BHP is now considering a project to export U.S. natural gas as LNG to Asia, where prices are about four to six times higher than in the U.S. Such a project, if it gets approved, would cost the company billions more. Exxon, ConocoPhillips (NYSE: COP), BP plc (NYSE: BP), and TransCanada Corp. (NYSE: TRP) have estimated that an LNG plant on the west coast of Canada would cost $65 billion and take 10 years to build. That’s real money, even to big oil companies.
BHP is already participating in two major Australian LNG projects. The Scarborough project, in which it is a 50-50 partner with Exxon, and Woodside Petroleum’s Browse Basin project. Neither is yet under construction and, if they are built, are not likely to be in operation for years.

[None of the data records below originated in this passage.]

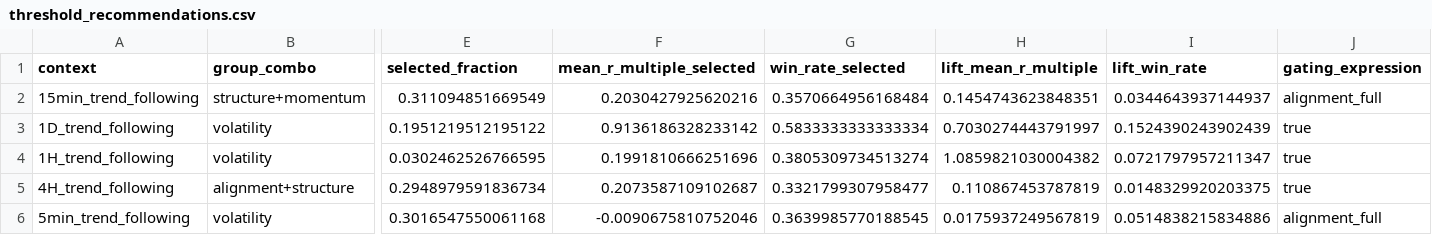
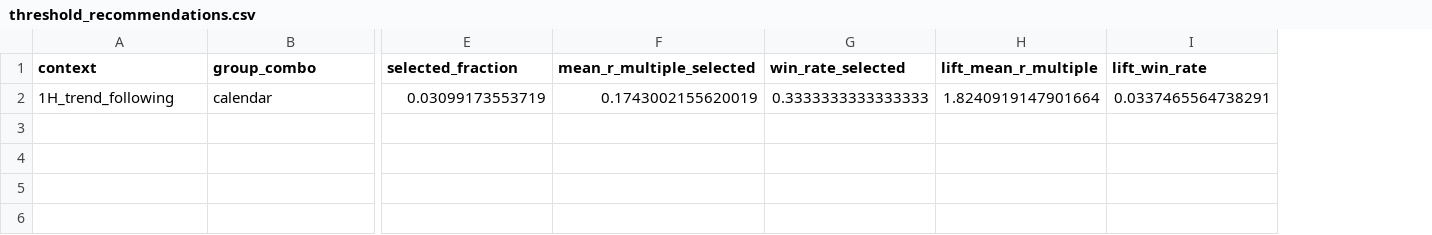
Before and after one commit to jbaird123/trading-platform, a CSV file: analysis/rmm/featureset_trial/selected_combos/threshold_recommendations.csv, drawn as a sheet; only a part is shown, gaps mark what is left out; removed rows and columns are numbered as before the commit, all else as after; rows hold the shown columns only; the diff names each change by its address in the sheet, - before the commit and + after, or states it on an @@ line.

```diff
--- a/analysis/rmm/featureset_trial/selected_combos/threshold_recommendations.csv
+++ b/analysis/rmm/featureset_trial/selected_combos/threshold_recommendations.csv
-column J (gating_expression), row 4: true
-row 2: 15min_trend_following | structure+momentum | 0.311094851669549 | 0.2030427925620216 | 0.3570664956168484 | 0.1454743623848351 | 0.0344643937144937 | alignment_full
-row 3: 1D_trend_following | volatility | 0.1951219512195122 | 0.9136186328233142 | 0.5833333333333334 | 0.7030274443791997 | 0.1524390243902439 | true
-B2 (group_combo): volatility
+B2 (group_combo): calendar
-E2 (selected_fraction): 0.0302462526766595
+E2 (selected_fraction): 0.03099173553719
-F2 (mean_r_multiple_selected): 0.1991810666251696
+F2 (mean_r_multiple_selected): 0.1743002155620019
-G2 (win_rate_selected): 0.3805309734513274
+G2 (win_rate_selected): 0.3333333333333333
-H2 (lift_mean_r_multiple): 1.0859821030004382
+H2 (lift_mean_r_multiple): 1.8240919147901664
-I2 (lift_win_rate): 0.0721797957211347
+I2 (lift_win_rate): 0.0337465564738291
-row 5: 4H_trend_following | alignment+structure | 0.2948979591836734 | 0.2073587109102687 | 0.3321799307958477 | 0.110867453787819 | 0.0148329920203375 | true
-row 6: 5min_trend_following | volatility | 0.3016547550061168 | -0.0090675810752046 | 0.3639985770188545 | 0.0175937249567819 | 0.0514838215834886 | alignment_full
```
Also changed, not shown: 5 other files.
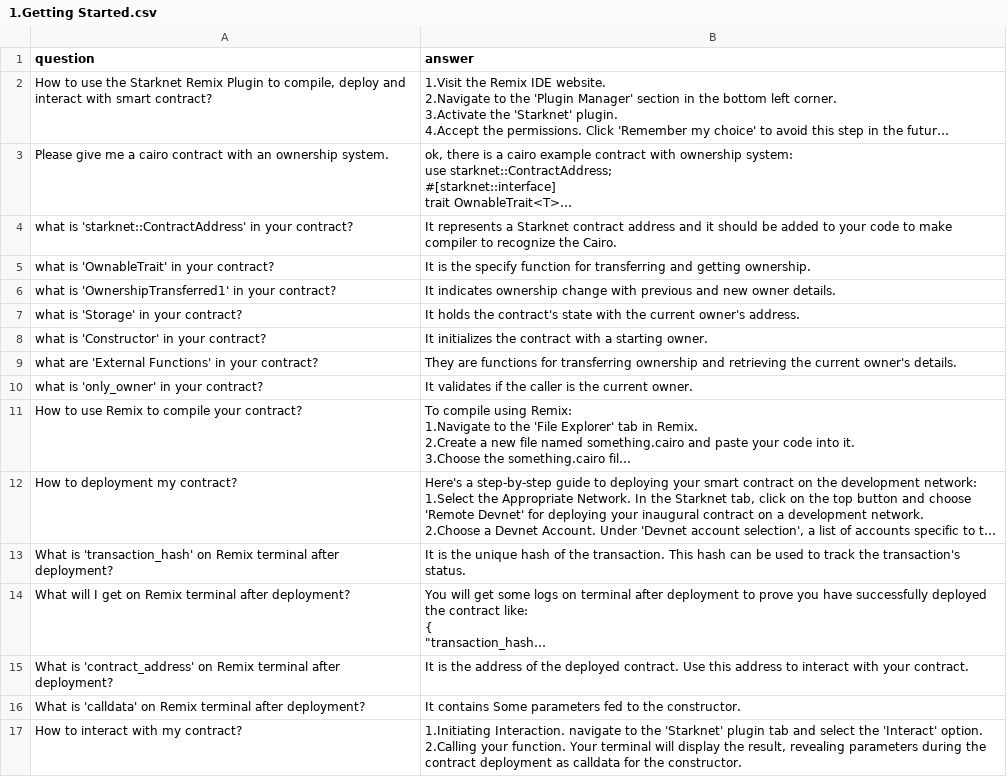
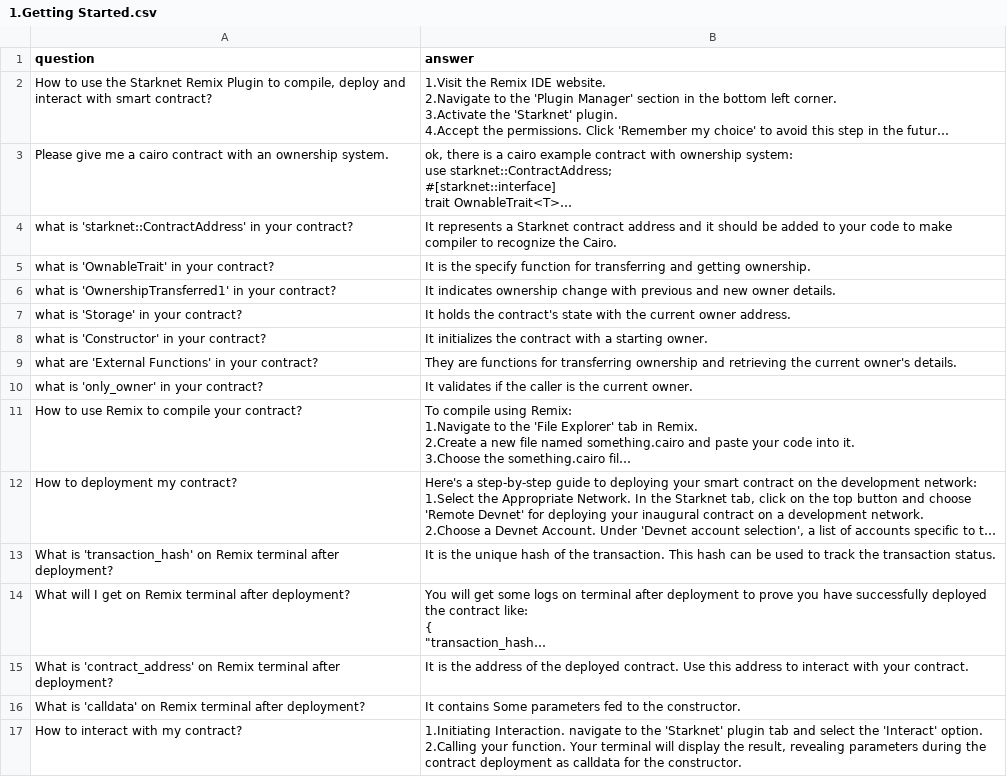
Before and after one commit to kocohira/Starknet-Book-Rewrite-for-training, a CSV file: The Starknet Book/1.Getting Started.csv, drawn as a sheet; only a part is shown; long unchanged cells end in …; the diff names each change by its address in the sheet, - before the commit and + after, or states it on an @@ line.

Commit message:
Update 1.Getting Started.csv

```diff
--- a/The Starknet Book/1.Getting Started.csv
+++ b/The Starknet Book/1.Getting Started.csv
-B7 (answer): …the current owner's address.
+B7 (answer): …the current owner address.
-B13 (answer): …track the transaction's status.
+B13 (answer): …track the transaction status.
```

The only LNG export project currently under construction in the U.S. is the Sabine Pass project, where two LNG production facilities (called ‘trains’) are expected to commence operation in 2015. The project is owned and operated by Cheniere Energy Partners L.P. (NYSEMKT: CQP) and is a reversal of the existing Sabine Pass plant, which was built to receive imported LNG. The explosion in U.S. natural gas production has forced the change, and the project has received $5.6 billion in financing for the first two trains.
Natural gas may be cheap in the U.S., but by the end of the decade, if not before, prices will rise either due to lowered production or the first exports of LNG. The enormous growth in U.S. natural gas production could also be duplicated elsewhere in the world, where the fracking techniques used in the U.S. could be implemented. If that turns out to be possible, or some other method of extracting natural gas could be developed (say, by Japan, to take advantage of the huge frozen deposits of methane hydrates that lie in the oceans off the country’s coasts), these massive LNG projects could all be the next decade’s massive white elephants.